Great UIs take effort to build and polish, but the results can be incredible both for users and businesses. Frameworks are starting to adapt to these demands, e.g. the PRPL pattern and similar architectures for high-performance app loading, making it easier than ever to deliver amazing experiences on the web that hit all of the PWA high notes.
Getting Ready For Prime Time #
That's a lot to think about!
Verifying that your PWA meets some of most of these criteria, specifically the baseline requirements, has required a great deal of manual testing…until recently. Thanks to the new Lighthouse project, it's possible to automate checks for many of these properties. You can even integrate Lighthouse into continuous integration systems to catch regressions.
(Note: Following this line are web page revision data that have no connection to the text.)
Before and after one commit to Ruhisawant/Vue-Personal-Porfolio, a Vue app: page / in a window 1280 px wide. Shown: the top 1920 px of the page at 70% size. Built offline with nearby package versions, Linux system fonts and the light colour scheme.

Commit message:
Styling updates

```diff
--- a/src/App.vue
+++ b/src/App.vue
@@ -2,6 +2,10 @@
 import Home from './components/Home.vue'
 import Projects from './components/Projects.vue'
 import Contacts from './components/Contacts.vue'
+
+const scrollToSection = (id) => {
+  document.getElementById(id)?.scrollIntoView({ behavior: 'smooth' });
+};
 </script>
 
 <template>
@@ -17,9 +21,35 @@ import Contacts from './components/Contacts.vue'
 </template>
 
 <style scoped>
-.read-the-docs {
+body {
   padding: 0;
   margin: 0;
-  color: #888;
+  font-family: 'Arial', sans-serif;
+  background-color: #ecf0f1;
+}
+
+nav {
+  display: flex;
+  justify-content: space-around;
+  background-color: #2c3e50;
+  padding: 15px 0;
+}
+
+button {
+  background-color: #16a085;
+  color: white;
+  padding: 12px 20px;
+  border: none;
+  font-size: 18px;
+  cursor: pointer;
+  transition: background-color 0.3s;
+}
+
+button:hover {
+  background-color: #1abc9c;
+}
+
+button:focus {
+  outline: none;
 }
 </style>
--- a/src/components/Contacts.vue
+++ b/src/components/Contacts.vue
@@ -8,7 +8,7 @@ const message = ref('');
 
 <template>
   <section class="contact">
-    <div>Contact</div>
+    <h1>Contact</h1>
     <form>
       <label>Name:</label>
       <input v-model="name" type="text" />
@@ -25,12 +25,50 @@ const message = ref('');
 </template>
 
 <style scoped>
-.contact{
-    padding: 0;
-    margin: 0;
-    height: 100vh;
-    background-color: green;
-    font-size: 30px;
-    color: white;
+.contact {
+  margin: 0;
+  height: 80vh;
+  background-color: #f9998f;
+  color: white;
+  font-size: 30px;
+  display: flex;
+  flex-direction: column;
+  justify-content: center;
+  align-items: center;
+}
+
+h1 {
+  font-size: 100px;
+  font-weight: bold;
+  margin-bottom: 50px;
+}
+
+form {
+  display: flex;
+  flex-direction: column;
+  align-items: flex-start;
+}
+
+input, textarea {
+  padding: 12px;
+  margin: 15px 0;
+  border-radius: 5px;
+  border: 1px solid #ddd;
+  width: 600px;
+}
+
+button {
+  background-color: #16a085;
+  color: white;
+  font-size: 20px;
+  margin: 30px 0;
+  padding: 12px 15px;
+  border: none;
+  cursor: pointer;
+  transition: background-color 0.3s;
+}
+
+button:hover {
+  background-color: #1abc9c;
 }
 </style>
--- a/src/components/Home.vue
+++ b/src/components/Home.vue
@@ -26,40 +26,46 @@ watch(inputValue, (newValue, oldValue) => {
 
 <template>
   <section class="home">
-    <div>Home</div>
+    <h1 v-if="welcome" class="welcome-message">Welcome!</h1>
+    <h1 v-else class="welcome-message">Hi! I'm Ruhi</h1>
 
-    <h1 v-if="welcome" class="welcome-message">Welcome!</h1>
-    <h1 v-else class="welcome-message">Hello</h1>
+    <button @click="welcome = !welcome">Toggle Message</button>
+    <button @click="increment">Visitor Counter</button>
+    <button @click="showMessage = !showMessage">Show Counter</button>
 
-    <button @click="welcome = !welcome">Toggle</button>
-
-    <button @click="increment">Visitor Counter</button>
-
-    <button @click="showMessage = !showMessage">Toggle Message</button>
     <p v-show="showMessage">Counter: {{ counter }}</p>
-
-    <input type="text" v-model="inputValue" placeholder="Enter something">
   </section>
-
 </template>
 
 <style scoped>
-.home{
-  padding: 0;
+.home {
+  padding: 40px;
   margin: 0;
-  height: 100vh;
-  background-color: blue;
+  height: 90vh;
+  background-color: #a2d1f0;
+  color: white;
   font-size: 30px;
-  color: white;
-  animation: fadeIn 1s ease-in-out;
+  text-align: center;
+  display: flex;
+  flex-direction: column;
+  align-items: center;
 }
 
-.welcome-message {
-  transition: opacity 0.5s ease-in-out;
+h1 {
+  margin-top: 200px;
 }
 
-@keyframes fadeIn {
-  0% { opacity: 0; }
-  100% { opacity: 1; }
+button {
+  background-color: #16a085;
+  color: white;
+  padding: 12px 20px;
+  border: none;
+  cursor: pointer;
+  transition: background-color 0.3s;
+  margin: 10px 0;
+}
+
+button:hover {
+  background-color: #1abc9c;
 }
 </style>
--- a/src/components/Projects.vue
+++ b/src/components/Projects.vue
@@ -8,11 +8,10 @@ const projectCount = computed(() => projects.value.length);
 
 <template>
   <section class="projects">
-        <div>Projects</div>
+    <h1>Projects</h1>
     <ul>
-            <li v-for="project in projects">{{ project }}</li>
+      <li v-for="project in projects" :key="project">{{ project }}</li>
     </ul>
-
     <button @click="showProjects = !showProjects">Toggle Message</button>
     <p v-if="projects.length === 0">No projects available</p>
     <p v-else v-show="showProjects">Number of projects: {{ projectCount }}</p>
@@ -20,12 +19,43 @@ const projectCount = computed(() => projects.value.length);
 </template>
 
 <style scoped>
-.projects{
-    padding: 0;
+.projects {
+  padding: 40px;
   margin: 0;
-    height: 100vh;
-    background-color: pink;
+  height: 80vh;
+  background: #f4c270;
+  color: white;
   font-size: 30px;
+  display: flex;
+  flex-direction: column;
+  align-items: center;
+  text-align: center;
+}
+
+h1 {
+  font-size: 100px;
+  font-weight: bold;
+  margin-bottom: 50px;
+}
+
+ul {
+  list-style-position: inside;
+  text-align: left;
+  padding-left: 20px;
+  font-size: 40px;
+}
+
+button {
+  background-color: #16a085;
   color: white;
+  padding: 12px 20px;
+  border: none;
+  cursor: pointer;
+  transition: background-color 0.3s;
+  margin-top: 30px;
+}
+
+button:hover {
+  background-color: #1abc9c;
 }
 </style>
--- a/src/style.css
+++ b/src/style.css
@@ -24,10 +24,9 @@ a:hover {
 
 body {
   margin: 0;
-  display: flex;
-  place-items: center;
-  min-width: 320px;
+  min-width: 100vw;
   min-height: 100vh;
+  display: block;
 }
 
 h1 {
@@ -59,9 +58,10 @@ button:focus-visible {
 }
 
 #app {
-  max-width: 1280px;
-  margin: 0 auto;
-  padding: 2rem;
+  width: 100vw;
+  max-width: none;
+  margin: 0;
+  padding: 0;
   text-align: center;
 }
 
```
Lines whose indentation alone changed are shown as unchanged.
DevTools are also improving rapidly to help you see the impact of changes. The new Security and Applications tabs allow quick diagnosis of common gotchas at development time.
Building a high-quality Progressive Web App has incredible benefits. A great experience can delight users and improve business outcomes. A bit of up-front planning, on-device testing, and iteration with Lighthouse can make it easier to realise them.
Endnote: Representative Devices #
Performance testing is difficult!
A primary issue is the broad diversity in network and device performance. Developers tend to own devices (both desktop and mobile) that are significantly faster than the devices their apps will be experienced on. Many developers I've spoken with have never used chrome://inspect. They are frequently surprised to find their applications to be unacceptably slow on real phones.
To avoid this, it's imperative to be testing on real phones. But which ones? In an ideal world, automated testing of real-world performance would be trivially available in our continuous integration systems. Lighthouse attempts to emulate some aspects of mobile devices to provide actionable insight, but teams who are striving for A+ status need mid-tier devices to verify these results on.
Which ones to buy? The answer is market-dependent. The broader a service's reach, the lower-end the target phone should be. Networks also differ by market. "3G" often means something wildly different in practice in different geographies and even when users may have access to LTE service in theory, changing network conditions frequently put users into slower connections.
In late 2016, the following phones & testing settings strike a decent balance for their markets:
- North America & Europe: Motorola G4
- ~$200 unlocked, Qualcomm 617, 2GB RAM, Android 6
- "Regular 3G" in DevTools Network Throttling
- India & Indonesia: Xiaomi Redmi 3s
- ~7,000RS unlocked, Qualcomm 430, 2GB RAM, Android 6
- "Good 2G" in Devtools Network Throttling
These recommendations attempt to be middle-of-the road in terms of price and capability. If your team is going for the best possible experience, don't be afraid to standardise on cheaper or older devices!